*Your task*.
In the listing below, the lines starting with the line with "OPENROUTER_API_KEY / COHERE_API_KEY" and going on through the line with "mutateEntities · project=cortex-ethns-2026" are to be reproduced exactly, and only those.

************

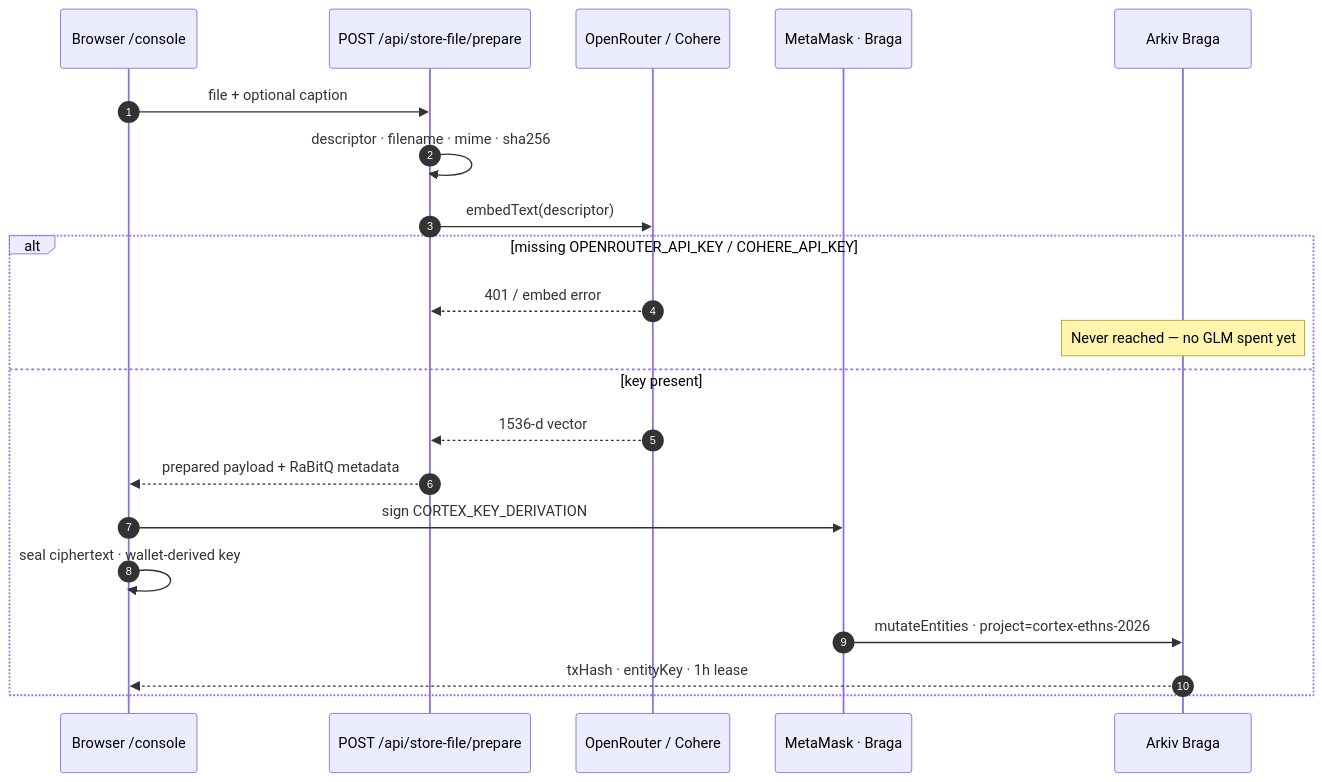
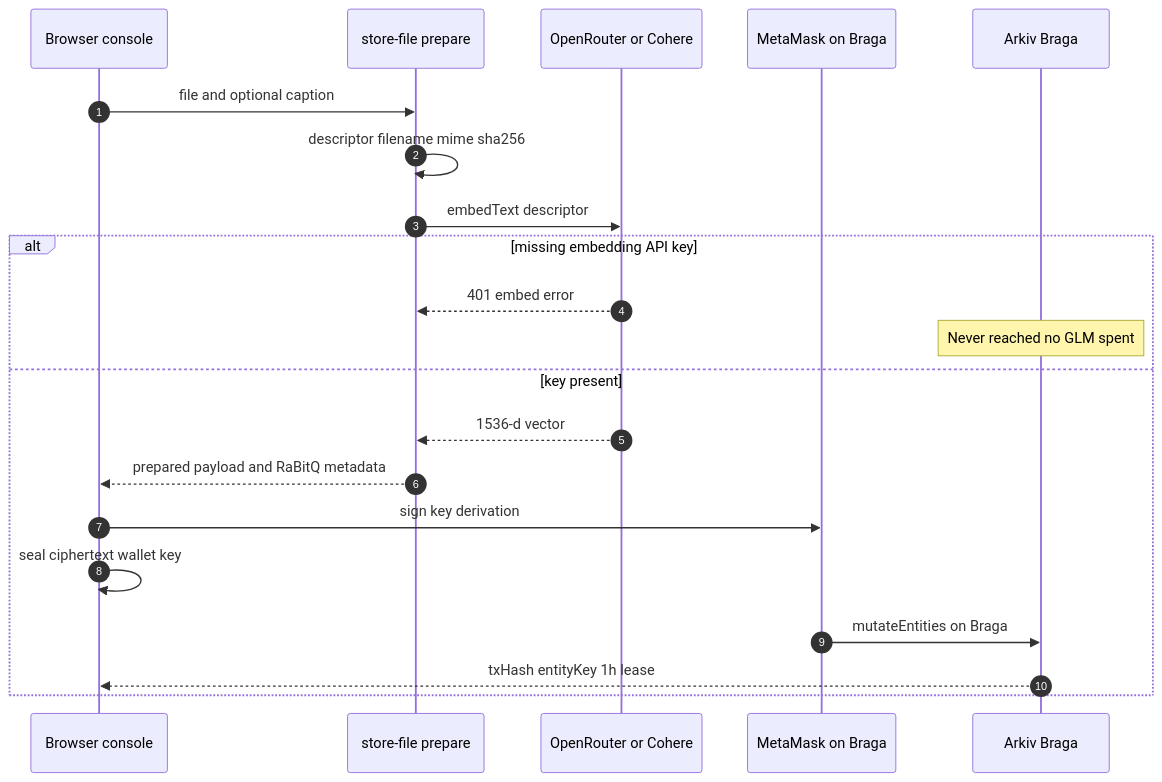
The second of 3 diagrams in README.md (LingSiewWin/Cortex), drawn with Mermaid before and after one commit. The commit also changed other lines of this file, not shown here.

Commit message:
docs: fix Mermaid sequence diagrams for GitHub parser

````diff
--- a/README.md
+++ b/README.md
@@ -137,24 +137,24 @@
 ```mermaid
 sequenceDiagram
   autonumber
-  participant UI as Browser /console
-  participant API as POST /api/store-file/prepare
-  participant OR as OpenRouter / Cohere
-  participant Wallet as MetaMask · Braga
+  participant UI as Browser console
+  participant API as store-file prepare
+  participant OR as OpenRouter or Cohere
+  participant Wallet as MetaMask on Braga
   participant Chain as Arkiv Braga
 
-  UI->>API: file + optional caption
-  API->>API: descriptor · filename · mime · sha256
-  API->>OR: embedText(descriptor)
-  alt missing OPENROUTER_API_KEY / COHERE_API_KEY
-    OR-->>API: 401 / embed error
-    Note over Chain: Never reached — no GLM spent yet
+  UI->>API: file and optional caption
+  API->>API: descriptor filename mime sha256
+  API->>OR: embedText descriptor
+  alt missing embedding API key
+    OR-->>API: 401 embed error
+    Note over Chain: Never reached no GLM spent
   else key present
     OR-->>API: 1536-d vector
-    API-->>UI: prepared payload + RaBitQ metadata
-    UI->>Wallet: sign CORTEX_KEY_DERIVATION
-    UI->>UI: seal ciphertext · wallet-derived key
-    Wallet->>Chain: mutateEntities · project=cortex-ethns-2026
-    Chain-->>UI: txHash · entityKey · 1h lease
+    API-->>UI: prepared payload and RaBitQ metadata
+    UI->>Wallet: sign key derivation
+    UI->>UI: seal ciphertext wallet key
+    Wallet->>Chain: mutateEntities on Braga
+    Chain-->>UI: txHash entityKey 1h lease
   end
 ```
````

************

*Output of the exercise*.
-  alt missing OPENROUTER_API_KEY / COHERE_API_KEY
-    OR-->>API: 401 / embed error
-    Note over Chain: Never reached — no GLM spent yet
+  UI->>API: file and optional caption
+  API->>API: descriptor filename mime sha256
+  API->>OR: embedText descriptor
+  alt missing embedding API key
+    OR-->>API: 401 embed error
+    Note over Chain: Never reached no GLM spent
   else key present
     OR-->>API: 1536-d vector
-    API-->>UI: prepared payload + RaBitQ metadata
-    UI->>Wallet: sign CORTEX_KEY_DERIVATION
-    UI->>UI: seal ciphertext · wallet-derived key
-    Wallet->>Chain: mutateEntities · project=cortex-ethns-2026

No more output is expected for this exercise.